In many cases, the owner or manager of a company is a vital witness at the trial. Even if they did not see the specific events in question, they can testify as to how business records are kept, management and human resources practices, and general business and industry topics. The neat keeping of business records, the meaning of industry-specific terminology, and how employee policies are generally put into practice can all be topics which control a case.
Management can also testify to company culture and specific steps and programs they’ve taken to encourage a culture of, for example, safety, inclusivity, creativity, respect, and professionalism. There is some strategy when deciding whether a witness should also serve as the corporate representative as it can impact how much of their deposition testimony is admissible.
When attending trial, the company representative is someone who knows the company inside and out. While your attorney will have prepared exhaustively and the discovery process should illuminate all issues, an experienced representative serves as another set of eyes and ears at the trial. With different education, experience, and background than a business attorney, the representative may hear or see things during the trial and convey their thoughts to the attorney.
A Face of the Company
If there is a jury hearing the case, then having someone represent the face of the company is important. While we want juries to make their decisions based strictly on the facts, jury members are human and can be swayed when reacting to another individual. Whether or not this individual is also a witness or simply serves as a face for the company, the jury will be looking at, and judging, that person.
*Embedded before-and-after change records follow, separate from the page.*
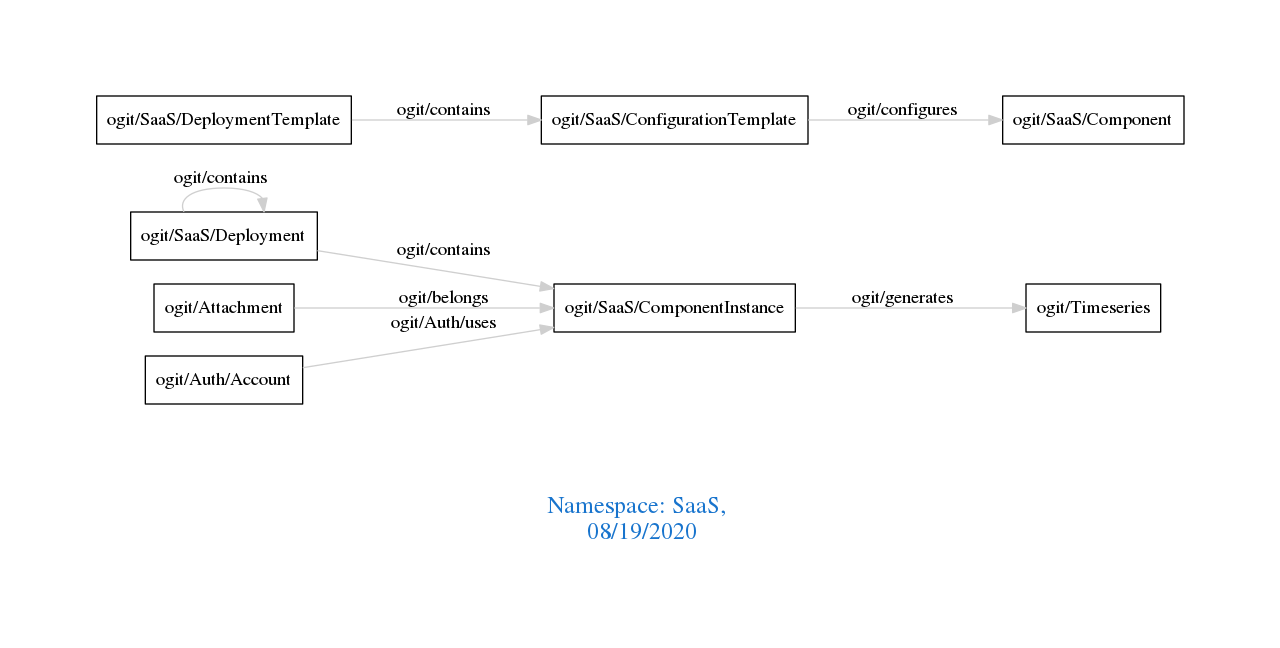
Before: downloads/SaaS.png, a diagram exported from Graphviz (arago/OGIT). Its source is kept beside it as downloads/SaaS.dot.
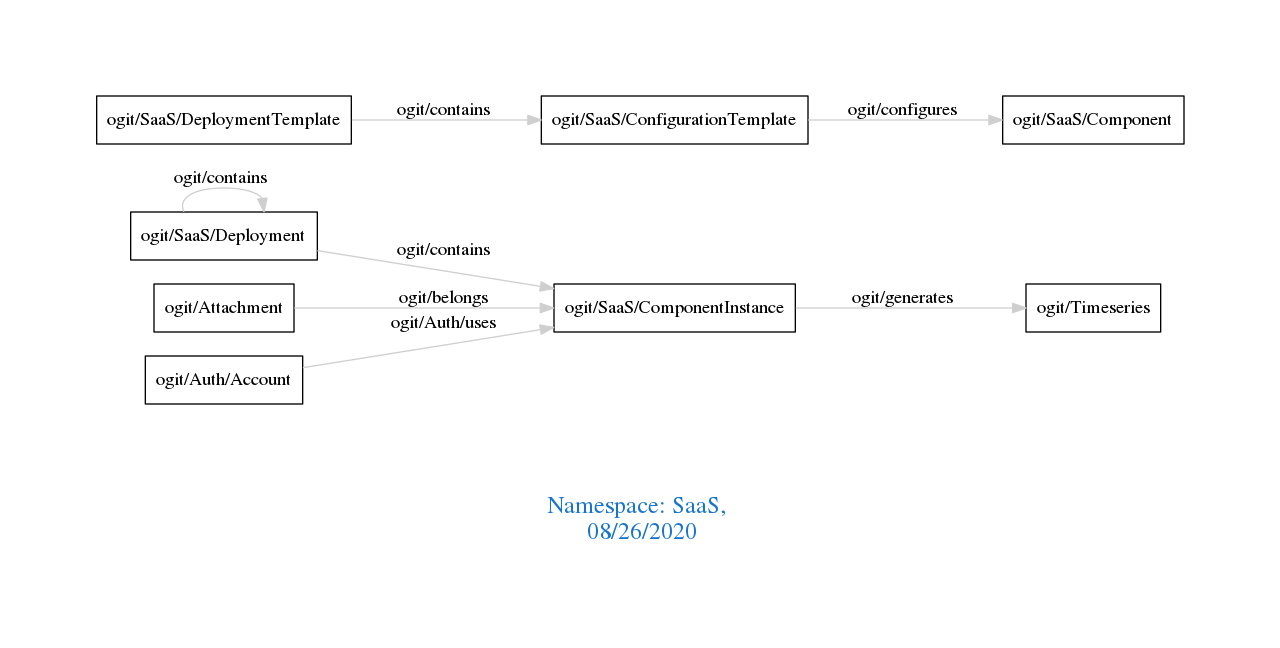
After the change.

The edit, as a diff of the source:
```diff
@@ -1,7 +1,7 @@
 digraph OGIT_ontology {
  graph [ rankdir= LR,pad=1
 fontsize = 18,
-fontcolor= dodgerblue3,label = "\n\n\nNamespace: SaaS, \n 08/19/2020"];
+fontcolor= dodgerblue3,label = "\n\n\nNamespace: SaaS, \n 08/26/2020"];
 node[shape=polygon];
 edge [  color="gray81"];
 
```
Who should attend the trial and sit next to counsel will depend a lot on the issue at hand, the size of the company, the testimony expected, and many other factors. In most cases, if you are the owner of the company and you want to attend the trial, you can certainly sit in the benches behind the bar and watch the proceedings. However, if the lawsuit is out of state for you or impacts a specific area of your business such as human resources, you may not feel the need to go. Your business litigation attorney will let you know whether your presence is absolutely required or not.
Because our litigation work focuses primarily on business issues, our lawyers are familiar with the various court systems, jury trials, and the nuances of evidence rules and making a strong impression. To learn more, reach out to the Dunn Law Firm by calling (435) 628-5405 and set up a free consultation today.